All in all people have to feel that they’re reading something that increases their knowledge, helps them through a hard time and isn’t trying to shove something down their throats. In the age of technology more and more people turn to blogs or other online forums for advice before their buy things, before they visit places and when they need advice. If you want to have a blog that pops remember your audience will be diverse so you should be too.
While I’ve only been blogging formally for about 7 months now it didn’t take me long to realize that blogging was something I was extremely passionate about. Before blogging with The Buzz, I had only mediocre experience blogging, only attempting (and failing) at running my own blog while I was pregnant with my daughter and shortly there after. So when I was asked by a professor if I’d be interested in blogging for the school I was skeptical that I had what it took to be a blogger but my friends encouraged me to give it a shot. I sent in my material and hoped for the best and after an interview I was ecstatic that I’d gotten the position.
I quickly found that blogging for an already established medium was a lot easier than setting up my own blog from scratch. The Buzz was already in motion and already had regular bloggers who I’d be joining and peer editing with. The existing foundation and peer support made jumping into blogging an easy transition and it was really helpful having another set of eyes to look over my work before it went live. Having that additional support gave me confidence in my work and I quickly started promoting what I was doing and the amazing atmosphere of The Buzz itself. I did some research on promoting your brand and building an audience and I was amazed at the response I got.

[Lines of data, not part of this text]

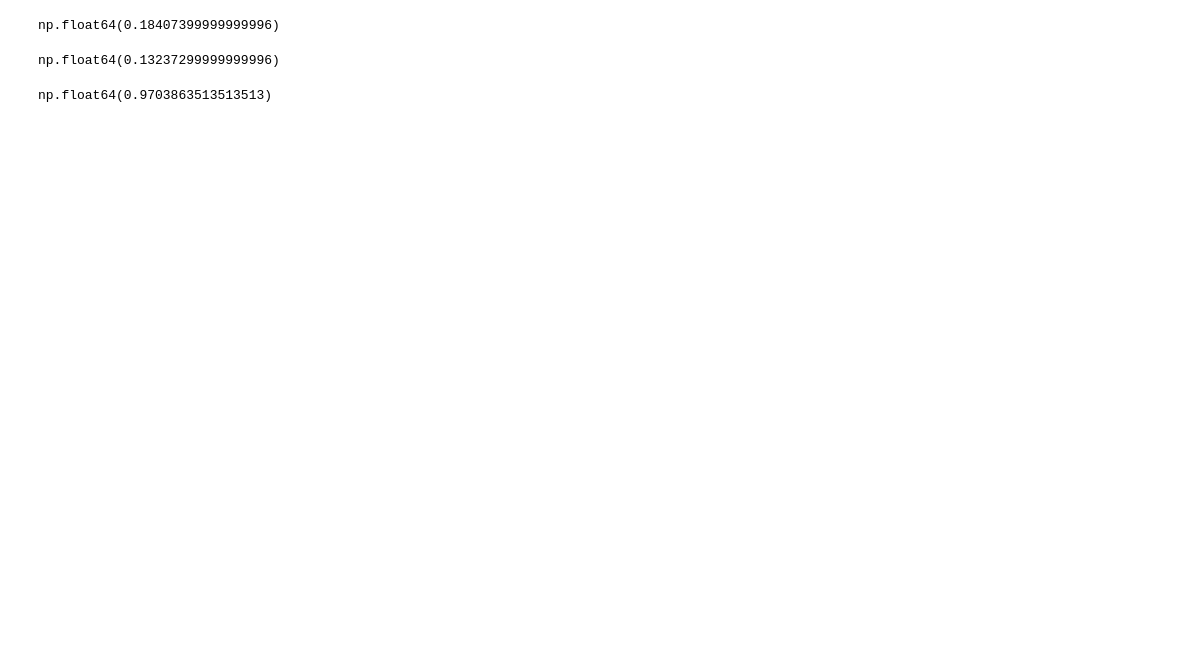
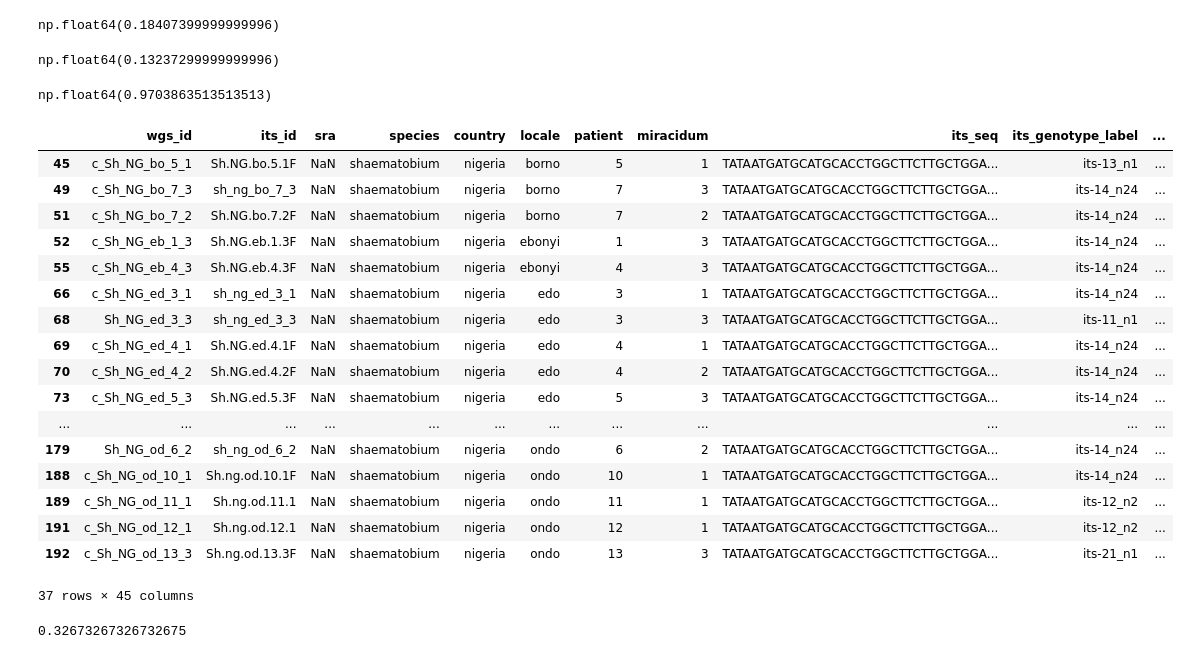
Before and after one commit to nealplatt/sch_hae_its, a Jupyter notebook: code/its-08-merge_results.ipynb, the cells around one changed output. Saved outputs shown, nothing was run; the diff lists cells and outputs as text; code cells hidden in the pictures; blank space fills up the shorter version.

```diff
--- a/code/its-08-merge_results.ipynb
+++ b/code/its-08-merge_results.ipynb
@@ -1239,3 +1265,28 @@ np.float64(0.13237299999999996)
 sh_df.loc[sh_df["its_class"] == "SHxSC", "adm2"].mean()
 # %% [output]
 np.float64(0.9703863513513513)
+# %%
+merged_df.loc[merged_df["its_class"] == "SHxSC"]
+# %% [output]
+|  | wgs_id | its_id | sra | species | country | locale | patient | miracidum | its_seq | its_genotype_label | ... |
+| 45 | c_Sh_NG_bo_5_1 | Sh.NG.bo.5.1F | NaN | shaematobium | nigeria | borno | 5 | 1 | TATAATGATGCATGCACCTGGCTTCTTGCTGGA... | its-13_n1 | ... |
+| 49 | c_Sh_NG_bo_7_3 | sh_ng_bo_7_3 | NaN | shaematobium | nigeria | borno | 7 | 3 | TATAATGATGCATGCACCTGGCTTCTTGCTGGA... | its-14_n24 | ... |
+| 51 | c_Sh_NG_bo_7_2 | Sh.NG.bo.7.2F | NaN | shaematobium | nigeria | borno | 7 | 2 | TATAATGATGCATGCACCTGGCTTCTTGCTGGA... | its-14_n24 | ... |
+| 52 | c_Sh_NG_eb_1_3 | Sh.NG.eb.1.3F | NaN | shaematobium | nigeria | ebonyi | 1 | 3 | TATAATGATGCATGCACCTGGCTTCTTGCTGGA... | its-14_n24 | ... |
+| 55 | c_Sh_NG_eb_4_3 | Sh.NG.eb.4.3F | NaN | shaematobium | nigeria | ebonyi | 4 | 3 | TATAATGATGCATGCACCTGGCTTCTTGCTGGA... | its-14_n24 | ... |
+| 66 | c_Sh_NG_ed_3_1 | sh_ng_ed_3_1 | NaN | shaematobium | nigeria | edo | 3 | 1 | TATAATGATGCATGCACCTGGCTTCTTGCTGGA... | its-14_n24 | ... |
+| 68 | Sh_NG_ed_3_3 | sh_ng_ed_3_3 | NaN | shaematobium | nigeria | edo | 3 | 3 | TATAATGATGCATGCACCTGGCTTCTTGCTGGA... | its-11_n1 | ... |
+| 69 | c_Sh_NG_ed_4_1 | Sh.NG.ed.4.1F | NaN | shaematobium | nigeria | edo | 4 | 1 | TATAATGATGCATGCACCTGGCTTCTTGCTGGA... | its-14_n24 | ... |
+| 70 | c_Sh_NG_ed_4_2 | Sh.NG.ed.4.2F | NaN | shaematobium | nigeria | edo | 4 | 2 | TATAATGATGCATGCACCTGGCTTCTTGCTGGA... | its-14_n24 | ... |
+| 73 | c_Sh_NG_ed_5_3 | Sh.NG.ed.5.3F | NaN | shaematobium | nigeria | edo | 5 | 3 | TATAATGATGCATGCACCTGGCTTCTTGCTGGA... | its-14_n24 | ... |
+| ... | ... | ... | ... | ... | ... | ... | ... | ... | ... | ... | ... |
+| 179 | Sh_NG_od_6_2 | sh_ng_od_6_2 | NaN | shaematobium | nigeria | ondo | 6 | 2 | TATAATGATGCATGCACCTGGCTTCTTGCTGGA... | its-14_n24 | ... |
+| 188 | c_Sh_NG_od_10_1 | Sh.ng.od.10.1F | NaN | shaematobium | nigeria | ondo | 10 | 1 | TATAATGATGCATGCACCTGGCTTCTTGCTGGA... | its-14_n24 | ... |
+| 189 | c_Sh_NG_od_11_1 | Sh.ng.od.11.1 | NaN | shaematobium | nigeria | ondo | 11 | 1 | TATAATGATGCATGCACCTGGCTTCTTGCTGGA... | its-12_n2 | ... |
+| 191 | c_Sh_NG_od_12_1 | Sh.ng.od.12.1 | NaN | shaematobium | nigeria | ondo | 12 | 1 | TATAATGATGCATGCACCTGGCTTCTTGCTGGA... | its-12_n2 | ... |
+| 192 | c_Sh_NG_od_13_3 | Sh.ng.od.13.3F | NaN | shaematobium | nigeria | ondo | 13 | 3 | TATAATGATGCATGCACCTGGCTTCTTGCTGGA... | its-21_n1 | ... |
+37 rows × 45 columns
+# %%
+len(merged_df.loc[merged_df["its_class"].isin(["SCxSC", "SHxSC"])])/len(merged_df)
+# %% [output]
+0.32673267326732675
```
Also changed, not shown: parts of 4 cells of this notebook.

It didn’t take long to fall in love with and look forward to my weekly posts, I often plotted them out weeks in advance when ideas came to me. I loved blogging because I felt that I had a forum to share my story, my wins and losses and share with or support other young women who’d been in my shoes. I felt like my words would have been a comfort to me had I come across them when I was struggling and I hoped that my words offered comfort to a young mom who was struggling or at a low point in her life. I was surprised however when I realized my blogs were reaching more than just moms and young women but that guys and even fathers were reading too!
The single proudest and heartwarming moment for me though was when a classmate sent me an email that he’d read one of my posts and it gave him the clarity he needed to work on his relationship that he’d previously felt he lost. I was stunned and honored that my words were that powerful to help someone and give him or her insight into a personal situation. It was from that evening on that I was sure I would dedicate myself to blogging in some way shape or form; I wanted my words, my experiences and my success to help motivate and inspire people to chase their dreams. I’m so thrilled to be back for the summer and I hope you’ll join me as I sketch out the steps I took in becoming a successful blogger.